All bowling was secret until the early 19th century, and most bowlers favored the high-toss lob. Then came the "round-arm revolution", in which many bowlers began to raise the point at which they released the ball. Controversy erupted furiously, and in 1835 the MCC redefined the law to allow the arm to be raised to the shoulder. The new style greatly increased the speed, or tempo, of bowling. Slowly the bowlers raised their hands up and over, flouting the law. The matter came to light in 1862 when an England team playing against Surrey protested a "no ball" call (i.e., an umpire's decision that the bowler had bowled an illegal pitch) at the Kennington Oval in London. left the field. The argument centered on whether the bowler should be allowed to raise the arm above the shoulder. As a result of this dispute, the bowler was officially given the freedom to overhand (but not cock and straighten the arm) in 1864. This change dramatically changed the game, making it even more difficult for a batsman to judge the ball. Already a bowler was allowed to run from any direction and to any distance. Once the bowler was allowed to release the overhand, the ball could reach speeds above 90 mph (145 km/h). Although it is not as fast as the pitching speed in baseball, cricket has an additional twist in that the ball is usually bounced onto the pitch (field) before it hits the batsman. Thus, the ball may swing to the right or left, bounce low or high, or spin towards or away from the batsman.
Batsmen learned to protect themselves with pads and batting gloves, and the handle of the cane increased the flexibility of the bat. However, only the best batsmen could tackle the fast bowling, as the poor condition of most pitches made it even more difficult for the batsman to estimate the speed of the ball. However, as the field improved, the batsmen got used to the new bowling style and became aggressive. Other new bowling styles were also discovered, allowing batsmen to further adjust their technique.
In the early 20th century, so many runs were being scored that there was debate over the reform of the "leg-before-wicket" law, which was defined in the 1774 laws to allow a batsman to use his body to prevent the ball from being hit. could use. His wicket. Started to stop, but the heavy scores were actually due to the performances of several outstanding batsmen, such as WG Grace, Sir John Berry Hobbs and K.S. Ranjitsinhji (later Maharaja of Nawanagar). This was the golden age of cricket.

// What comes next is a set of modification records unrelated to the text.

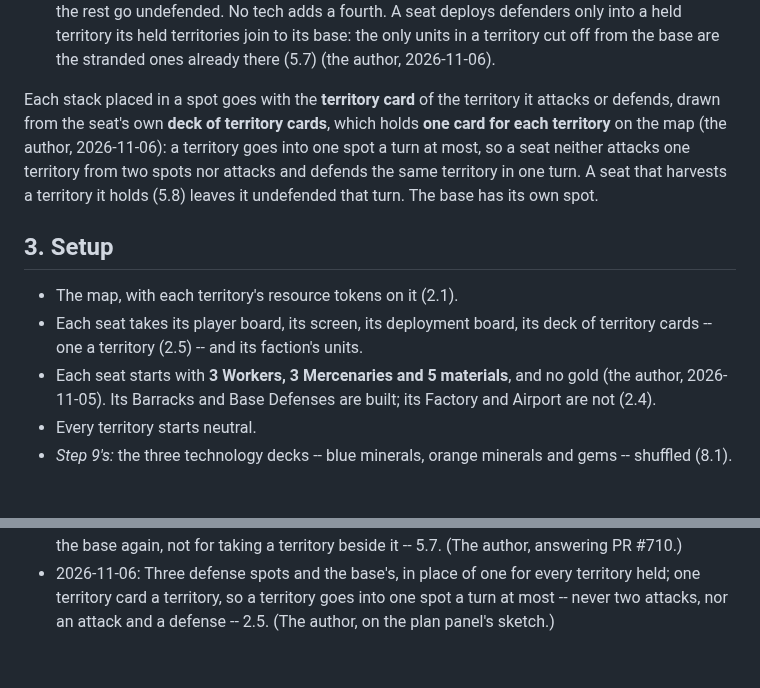
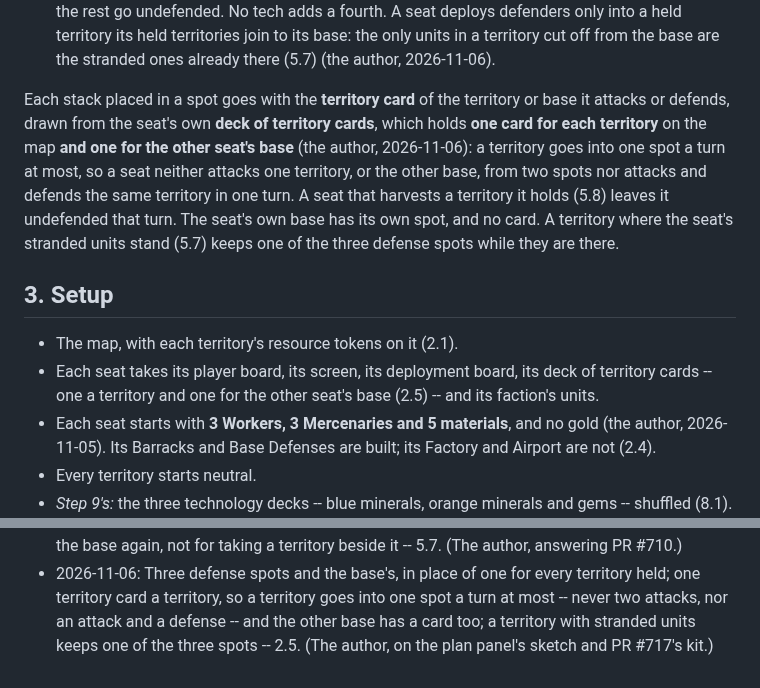
Before and after one commit to HolyTispoon/fool-bot, a Markdown page: docs/tnp-rules.md, 2 parts joined by grey strips. GitHub-like rendering; blank space fills up the shorter version.

Commit message:
TNP rules: a card for the other base; a stranded territory keeps a defense spot
As PR #717's print kit has it.

Co-Authored-By: Claude Opus 5.5 <noreply@anthropic.com>

```diff
--- a/docs/tnp-rules.md
+++ b/docs/tnp-rules.md
@@ -219,19 +219,23 @@ Each seat deploys onto its own **deployment board**, behind its screen:
   stranded ones already there (5.7) (the author, 2026-11-06).
 
 Each stack placed in a spot goes with the **territory card** of the
-territory it attacks or defends, drawn from the seat's own **deck of
-territory cards**, which holds **one card for each territory** on the
-map (the author, 2026-11-06): a territory goes into one spot a
-turn at most, so a seat neither attacks one territory from two spots
-nor attacks and defends the same territory in one turn. A seat that
-harvests a territory it holds (5.8) leaves it undefended that turn. The base
-has its own spot.
+territory or base it attacks or defends, drawn from the seat's own
+**deck of territory cards**, which holds **one card for each territory**
+on the map **and one for the other seat's base** (the author,
+2026-11-06): a territory goes into one spot a turn at most, so a seat
+neither attacks one territory, or the other base, from two spots nor
+attacks and defends the same territory in one turn. A seat that
+harvests a territory it holds (5.8) leaves it undefended that turn. The
+seat's own base has its own spot, and no card. A territory where the
+seat's stranded units stand (5.7) keeps one of the three defense spots
+while they are there.
 
 ## 3. Setup
 
 - The map, with each territory's resource tokens on it (2.1).
 - Each seat takes its player board, its screen, its deployment board,
-  its deck of territory cards -- one a territory (2.5) -- and its
+  its deck of territory cards -- one a territory and one for the other
+  seat's base (2.5) -- and its
   faction's units.
 - Each seat starts with **3 Workers, 3 Mercenaries and 5 materials**,
   and no gold (the author, 2026-11-05). Its Barracks and Base Defenses
@@ -982,4 +986,6 @@ One line per change, dated, with where it came from.
 - 2026-11-06: Three defense spots and the base's, in place of one for
   every territory held; one territory card a territory, so a territory
   goes into one spot a turn at most -- never two attacks, nor an attack
-  and a defense -- 2.5. (The author, on the plan panel's sketch.)
+  and a defense -- and the other base has a card too; a territory with
+  stranded units keeps one of the three spots -- 2.5. (The author, on
+  the plan panel's sketch and PR #717's kit.)
```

Several attempts were made in the 20th century to assist the bowler and speed up the pace of the game. Nevertheless, until the middle of the 20th century the game was characterized not by heavy offense but by defensive play and the slow pace of both sides. Cricket was introduced in an attempt to shore up a dwindling fan base, one-day or limited-overs. One-day cricket was first played at international level when it rained on the first day after a Test match, on the last schedule.
Organization of the game and types of competition
Some of the earliest cricket matches held were between amateur and professional players. From 1806 (annually since 1819) to 1962, the gentleman-versus-players match pitted the best amateurs against the best pros. The series ended in 1962 when the MCC and the counties left the distinction between amateurs and professionals. Other early cricket matches took place between British universities. The Oxford-vs-Cambridge match, for example, has been played mainly at Lord's since 1827 and became a high point of the summer season in London.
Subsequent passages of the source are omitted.